Aim of the exercise: Each entry should be repeated exactly. Its pictures should not be.

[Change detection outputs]

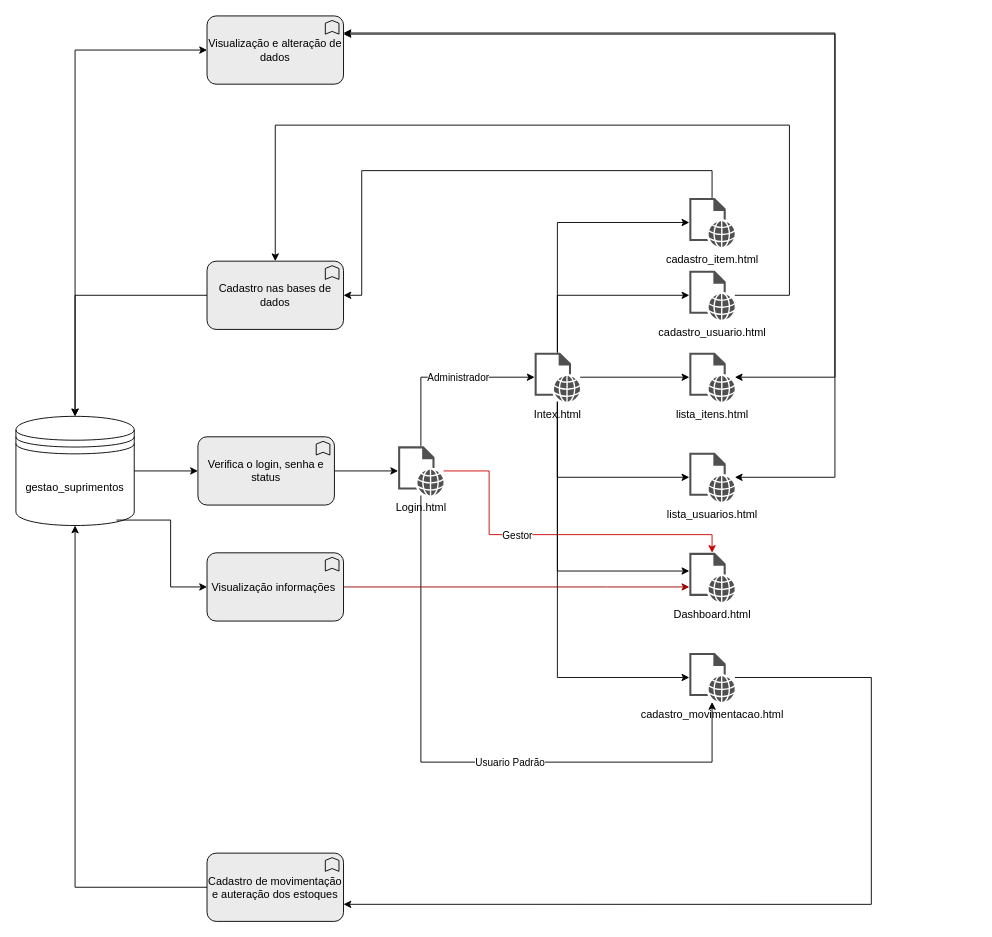
Before: page "Paginas" (7 of 7) of TesteSuprimentosC4.drawio in cbana28/Suprimentos, a draw.io diagram. Source tidied: cells renumbered, new cells numbered last; positions are measured from the earlier drawing's top-left corner, leaving out a move shared by most shapes. Both pictures are drawn from the tidied source at 91%, with x=0, y=0 at pixel (15, 15).
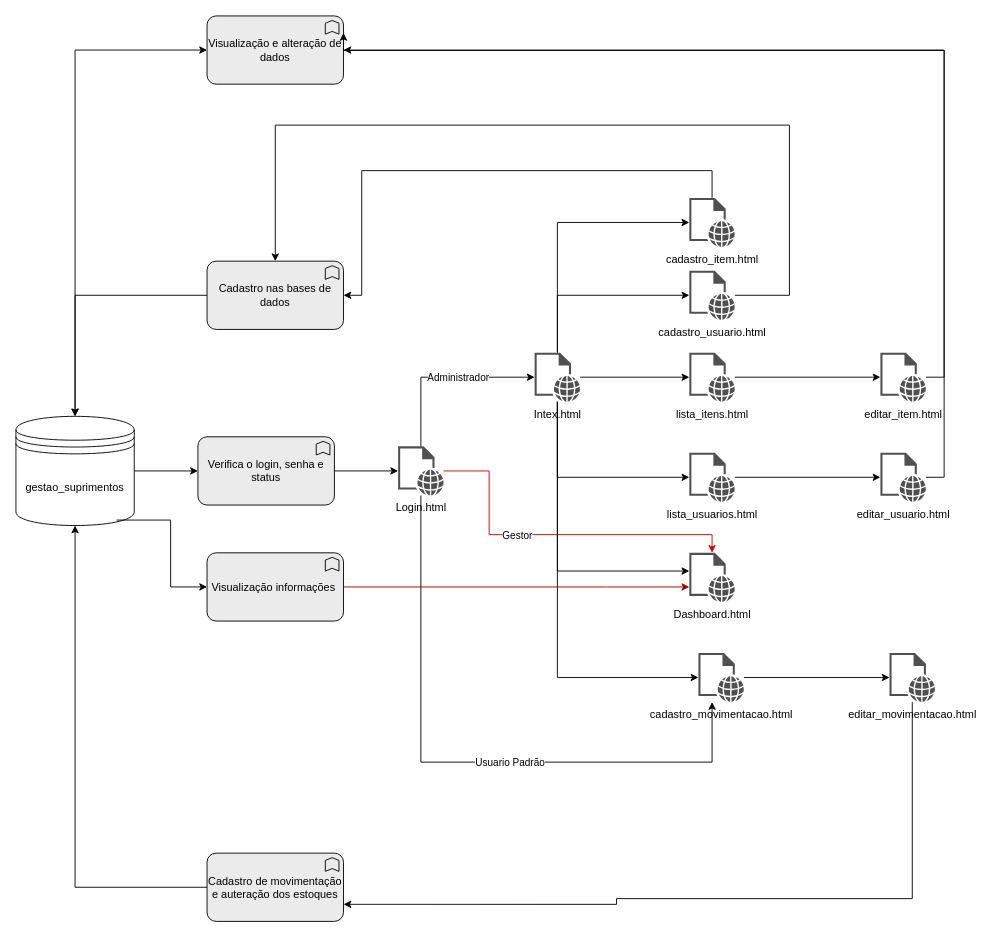
Above is the later version.

The change refers to these unchanged cells:
```xml
<mxCell id="18" value="lista_itens.html&lt;div&gt;&lt;br&gt;&lt;/div&gt;" style="sketch=0;shadow=0;dashed=0;html=1;strokeColor=none;fillColor=#505050;labelPosition=center;verticalLabelPosition=bottom;verticalAlign=top;outlineConnect=0;align=center;shape=mxgraph.office.concepts.web_page;" parent="1" vertex="1">
  <mxGeometry x="740" y="370" width="50" height="54" as="geometry" />
</mxCell>
<mxCell id="20" value="lista_usuarios.html&lt;div&gt;&lt;br&gt;&lt;/div&gt;" style="sketch=0;shadow=0;dashed=0;html=1;strokeColor=none;fillColor=#505050;labelPosition=center;verticalLabelPosition=bottom;verticalAlign=top;outlineConnect=0;align=center;shape=mxgraph.office.concepts.web_page;" parent="1" vertex="1">
  <mxGeometry x="740" y="480" width="50" height="54" as="geometry" />
</mxCell>
<mxCell id="32" value="Visualização e alteração de dados" style="html=1;outlineConnect=0;whiteSpace=wrap;fillColor=#EBEBEB;shape=mxgraph.archimate3.application;appType=func;archiType=rounded;" parent="1" vertex="1">
  <mxGeometry x="210" width="150" height="75" as="geometry" />
</mxCell>
<mxCell id="35" value="Cadastro de movimentação e auteração dos estoques" style="html=1;outlineConnect=0;whiteSpace=wrap;fillColor=#EBEBEB;shape=mxgraph.archimate3.application;appType=func;archiType=rounded;" parent="1" vertex="1">
  <mxGeometry x="210" y="920" width="150" height="75" as="geometry" />
</mxCell>
```

Diff of the diagram source:
```diff
@@
+    <mxCell id="40" style="edgeStyle=orthogonalEdgeStyle;rounded=0;jettySize=auto;html=1;" parent="1" edge="1" source="14" target="45">
+      <mxGeometry relative="1" as="geometry" />
+    </mxCell>
     <mxCell id="14" value="cadastro_movimentacao&lt;span style=&quot;background-color: transparent; color: light-dark(rgb(0, 0, 0), rgb(255, 255, 255));&quot;&gt;.html&lt;/span&gt;&lt;div&gt;&lt;div&gt;&lt;br&gt;&lt;/div&gt;&lt;/div&gt;" style="sketch=0;shadow=0;dashed=0;html=1;strokeColor=none;fillColor=#505050;labelPosition=center;verticalLabelPosition=bottom;verticalAlign=top;outlineConnect=0;align=center;shape=mxgraph.office.concepts.web_page;" parent="1" vertex="1">
-      <mxGeometry x="740" y="700" width="50" height="54" as="geometry" />
+      <mxGeometry x="750" y="700" width="50" height="54" as="geometry" />
     </mxCell>
@@
+    <mxCell id="41" style="edgeStyle=orthogonalEdgeStyle;rounded=0;jettySize=auto;html=1;" parent="1" edge="1" source="18" target="43">
+      <mxGeometry relative="1" as="geometry" />
+    </mxCell>
@@
-    <mxCell id="19" style="edgeStyle=orthogonalEdgeStyle;rounded=0;jettySize=auto;html=1;startArrow=classic;startFill=1;" parent="1" edge="1" source="20" target="32">
-      <mxGeometry relative="1" as="geometry">
-        <Array as="points">
-          <mxPoint x="900" y="507" />
-          <mxPoint x="900" y="20" />
-        </Array>
-      </mxGeometry>
-    </mxCell>
+    <mxCell id="42" style="edgeStyle=orthogonalEdgeStyle;rounded=0;jettySize=auto;html=1;" parent="1" edge="1" source="20" target="44">
+      <mxGeometry relative="1" as="geometry" />
+    </mxCell>
@@
-    <mxCell id="33" style="edgeStyle=orthogonalEdgeStyle;rounded=0;jettySize=auto;html=1;entryX=1;entryY=0.25;entryDx=0;entryDy=0;entryPerimeter=0;startArrow=classic;startFill=1;" parent="1" edge="1" source="18" target="32">
-      <mxGeometry relative="1" as="geometry">
-        <Array as="points">
-          <mxPoint x="900" y="397" />
-          <mxPoint x="900" y="19" />
-        </Array>
-      </mxGeometry>
-    </mxCell>
@@
-    <mxCell id="36" style="edgeStyle=orthogonalEdgeStyle;rounded=0;jettySize=auto;html=1;entryX=1;entryY=0.75;entryDx=0;entryDy=0;entryPerimeter=0;" parent="1" edge="1" source="14" target="35">
-      <mxGeometry relative="1" as="geometry">
-        <Array as="points">
-          <mxPoint x="940" y="727" />
-          <mxPoint x="940" y="976" />
-        </Array>
-      </mxGeometry>
-    </mxCell>
@@
+    <mxCell id="43" value="editar_item.html&lt;div&gt;&lt;br&gt;&lt;/div&gt;" style="sketch=0;shadow=0;dashed=0;html=1;strokeColor=none;fillColor=#505050;labelPosition=center;verticalLabelPosition=bottom;verticalAlign=top;outlineConnect=0;align=center;shape=mxgraph.office.concepts.web_page;" parent="1" vertex="1">
+      <mxGeometry x="950" y="370" width="50" height="54" as="geometry" />
+    </mxCell>
+    <mxCell id="44" value="editar_usuario.html&lt;div&gt;&lt;br&gt;&lt;/div&gt;" style="sketch=0;shadow=0;dashed=0;html=1;strokeColor=none;fillColor=#505050;labelPosition=center;verticalLabelPosition=bottom;verticalAlign=top;outlineConnect=0;align=center;shape=mxgraph.office.concepts.web_page;" parent="1" vertex="1">
+      <mxGeometry x="950" y="480" width="50" height="54" as="geometry" />
+    </mxCell>
+    <mxCell id="45" value="editar_movimentacao.html&lt;div&gt;&lt;br&gt;&lt;/div&gt;" style="sketch=0;shadow=0;dashed=0;html=1;strokeColor=none;fillColor=#505050;labelPosition=center;verticalLabelPosition=bottom;verticalAlign=top;outlineConnect=0;align=center;shape=mxgraph.office.concepts.web_page;" parent="1" vertex="1">
+      <mxGeometry x="960" y="700" width="50" height="54" as="geometry" />
+    </mxCell>
+    <mxCell id="46" style="edgeStyle=orthogonalEdgeStyle;rounded=0;jettySize=auto;html=1;entryX=1;entryY=0.75;entryDx=0;entryDy=0;entryPerimeter=0;" parent="1" edge="1" source="45" target="35">
+      <mxGeometry relative="1" as="geometry">
+        <Array as="points">
+          <mxPoint x="985" y="970" />
+          <mxPoint x="660" y="970" />
+          <mxPoint x="660" y="976" />
+        </Array>
+      </mxGeometry>
+    </mxCell>
+    <mxCell id="47" style="edgeStyle=orthogonalEdgeStyle;rounded=0;jettySize=auto;html=1;entryX=1;entryY=0.5;entryDx=0;entryDy=0;entryPerimeter=0;" parent="1" edge="1" source="43" target="32">
+      <mxGeometry relative="1" as="geometry">
+        <Array as="points">
+          <mxPoint x="1020" y="397" />
+          <mxPoint x="1020" y="38" />
+        </Array>
+      </mxGeometry>
+    </mxCell>
+    <mxCell id="48" style="edgeStyle=orthogonalEdgeStyle;rounded=0;jettySize=auto;html=1;entryX=1;entryY=0.25;entryDx=0;entryDy=0;entryPerimeter=0;" parent="1" edge="1" source="44" target="32">
+      <mxGeometry relative="1" as="geometry">
+        <Array as="points">
+          <mxPoint x="1020" y="507" />
+          <mxPoint x="1020" y="38" />
+          <mxPoint x="360" y="38" />
+        </Array>
+      </mxGeometry>
+    </mxCell>
```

The completed task:
Before: page "Paginas" (7 of 7) of TesteSuprimentosC4.drawio in cbana28/Suprimentos, a draw.io diagram. Source tidied: cells renumbered, new cells numbered last; positions are measured from the earlier drawing's top-left corner, leaving out a move shared by most shapes. Both pictures are drawn from the tidied source at 91%, with x=0, y=0 at pixel (15, 15).
Above is the later version.

The change refers to these unchanged cells:
```xml
<mxCell id="18" value="lista_itens.html&lt;div&gt;&lt;br&gt;&lt;/div&gt;" style="sketch=0;shadow=0;dashed=0;html=1;strokeColor=none;fillColor=#505050;labelPosition=center;verticalLabelPosition=bottom;verticalAlign=top;outlineConnect=0;align=center;shape=mxgraph.office.concepts.web_page;" parent="1" vertex="1">
  <mxGeometry x="740" y="370" width="50" height="54" as="geometry" />
</mxCell>
<mxCell id="20" value="lista_usuarios.html&lt;div&gt;&lt;br&gt;&lt;/div&gt;" style="sketch=0;shadow=0;dashed=0;html=1;strokeColor=none;fillColor=#505050;labelPosition=center;verticalLabelPosition=bottom;verticalAlign=top;outlineConnect=0;align=center;shape=mxgraph.office.concepts.web_page;" parent="1" vertex="1">
  <mxGeometry x="740" y="480" width="50" height="54" as="geometry" />
</mxCell>
<mxCell id="32" value="Visualização e alteração de dados" style="html=1;outlineConnect=0;whiteSpace=wrap;fillColor=#EBEBEB;shape=mxgraph.archimate3.application;appType=func;archiType=rounded;" parent="1" vertex="1">
  <mxGeometry x="210" width="150" height="75" as="geometry" />
</mxCell>
<mxCell id="35" value="Cadastro de movimentação e auteração dos estoques" style="html=1;outlineConnect=0;whiteSpace=wrap;fillColor=#EBEBEB;shape=mxgraph.archimate3.application;appType=func;archiType=rounded;" parent="1" vertex="1">
  <mxGeometry x="210" y="920" width="150" height="75" as="geometry" />
</mxCell>
```

Diff of the diagram source:
```diff
@@
+    <mxCell id="40" style="edgeStyle=orthogonalEdgeStyle;rounded=0;jettySize=auto;html=1;" parent="1" edge="1" source="14" target="45">
+      <mxGeometry relative="1" as="geometry" />
+    </mxCell>
     <mxCell id="14" value="cadastro_movimentacao&lt;span style=&quot;background-color: transparent; color: light-dark(rgb(0, 0, 0), rgb(255, 255, 255));&quot;&gt;.html&lt;/span&gt;&lt;div&gt;&lt;div&gt;&lt;br&gt;&lt;/div&gt;&lt;/div&gt;" style="sketch=0;shadow=0;dashed=0;html=1;strokeColor=none;fillColor=#505050;labelPosition=center;verticalLabelPosition=bottom;verticalAlign=top;outlineConnect=0;align=center;shape=mxgraph.office.concepts.web_page;" parent="1" vertex="1">
-      <mxGeometry x="740" y="700" width="50" height="54" as="geometry" />
+      <mxGeometry x="750" y="700" width="50" height="54" as="geometry" />
     </mxCell>
@@
+    <mxCell id="41" style="edgeStyle=orthogonalEdgeStyle;rounded=0;jettySize=auto;html=1;" parent="1" edge="1" source="18" target="43">
+      <mxGeometry relative="1" as="geometry" />
+    </mxCell>
@@
-    <mxCell id="19" style="edgeStyle=orthogonalEdgeStyle;rounded=0;jettySize=auto;html=1;startArrow=classic;startFill=1;" parent="1" edge="1" source="20" target="32">
-      <mxGeometry relative="1" as="geometry">
-        <Array as="points">
-          <mxPoint x="900" y="507" />
-          <mxPoint x="900" y="20" />
-        </Array>
-      </mxGeometry>
-    </mxCell>
+    <mxCell id="42" style="edgeStyle=orthogonalEdgeStyle;rounded=0;jettySize=auto;html=1;" parent="1" edge="1" source="20" target="44">
+      <mxGeometry relative="1" as="geometry" />
+    </mxCell>
@@
-    <mxCell id="33" style="edgeStyle=orthogonalEdgeStyle;rounded=0;jettySize=auto;html=1;entryX=1;entryY=0.25;entryDx=0;entryDy=0;entryPerimeter=0;startArrow=classic;startFill=1;" parent="1" edge="1" source="18" target="32">
-      <mxGeometry relative="1" as="geometry">
-        <Array as="points">
-          <mxPoint x="900" y="397" />
-          <mxPoint x="900" y="19" />
-        </Array>
-      </mxGeometry>
-    </mxCell>
@@
-    <mxCell id="36" style="edgeStyle=orthogonalEdgeStyle;rounded=0;jettySize=auto;html=1;entryX=1;entryY=0.75;entryDx=0;entryDy=0;entryPerimeter=0;" parent="1" edge="1" source="14" target="35">
-      <mxGeometry relative="1" as="geometry">
-        <Array as="points">
-          <mxPoint x="940" y="727" />
-          <mxPoint x="940" y="976" />
-        </Array>
-      </mxGeometry>
-    </mxCell>
@@
+    <mxCell id="43" value="editar_item.html&lt;div&gt;&lt;br&gt;&lt;/div&gt;" style="sketch=0;shadow=0;dashed=0;html=1;strokeColor=none;fillColor=#505050;labelPosition=center;verticalLabelPosition=bottom;verticalAlign=top;outlineConnect=0;align=center;shape=mxgraph.office.concepts.web_page;" parent="1" vertex="1">
+      <mxGeometry x="950" y="370" width="50" height="54" as="geometry" />
+    </mxCell>
+    <mxCell id="44" value="editar_usuario.html&lt;div&gt;&lt;br&gt;&lt;/div&gt;" style="sketch=0;shadow=0;dashed=0;html=1;strokeColor=none;fillColor=#505050;labelPosition=center;verticalLabelPosition=bottom;verticalAlign=top;outlineConnect=0;align=center;shape=mxgraph.office.concepts.web_page;" parent="1" vertex="1">
+      <mxGeometry x="950" y="480" width="50" height="54" as="geometry" />
+    </mxCell>
+    <mxCell id="45" value="editar_movimentacao.html&lt;div&gt;&lt;br&gt;&lt;/div&gt;" style="sketch=0;shadow=0;dashed=0;html=1;strokeColor=none;fillColor=#505050;labelPosition=center;verticalLabelPosition=bottom;verticalAlign=top;outlineConnect=0;align=center;shape=mxgraph.office.concepts.web_page;" parent="1" vertex="1">
+      <mxGeometry x="960" y="700" width="50" height="54" as="geometry" />
+    </mxCell>
+    <mxCell id="46" style="edgeStyle=orthogonalEdgeStyle;rounded=0;jettySize=auto;html=1;entryX=1;entryY=0.75;entryDx=0;entryDy=0;entryPerimeter=0;" parent="1" edge="1" source="45" target="35">
+      <mxGeometry relative="1" as="geometry">
+        <Array as="points">
+          <mxPoint x="985" y="970" />
+          <mxPoint x="660" y="970" />
+          <mxPoint x="660" y="976" />
+        </Array>
+      </mxGeometry>
+    </mxCell>
+    <mxCell id="47" style="edgeStyle=orthogonalEdgeStyle;rounded=0;jettySize=auto;html=1;entryX=1;entryY=0.5;entryDx=0;entryDy=0;entryPerimeter=0;" parent="1" edge="1" source="43" target="32">
+      <mxGeometry relative="1" as="geometry">
+        <Array as="points">
+          <mxPoint x="1020" y="397" />
+          <mxPoint x="1020" y="38" />
+        </Array>
+      </mxGeometry>
+    </mxCell>
+    <mxCell id="48" style="edgeStyle=orthogonalEdgeStyle;rounded=0;jettySize=auto;html=1;entryX=1;entryY=0.25;entryDx=0;entryDy=0;entryPerimeter=0;" parent="1" edge="1" source="44" target="32">
+      <mxGeometry relative="1" as="geometry">
+        <Array as="points">
+          <mxPoint x="1020" y="507" />
+          <mxPoint x="1020" y="38" />
+          <mxPoint x="360" y="38" />
+        </Array>
+      </mxGeometry>
+    </mxCell>
```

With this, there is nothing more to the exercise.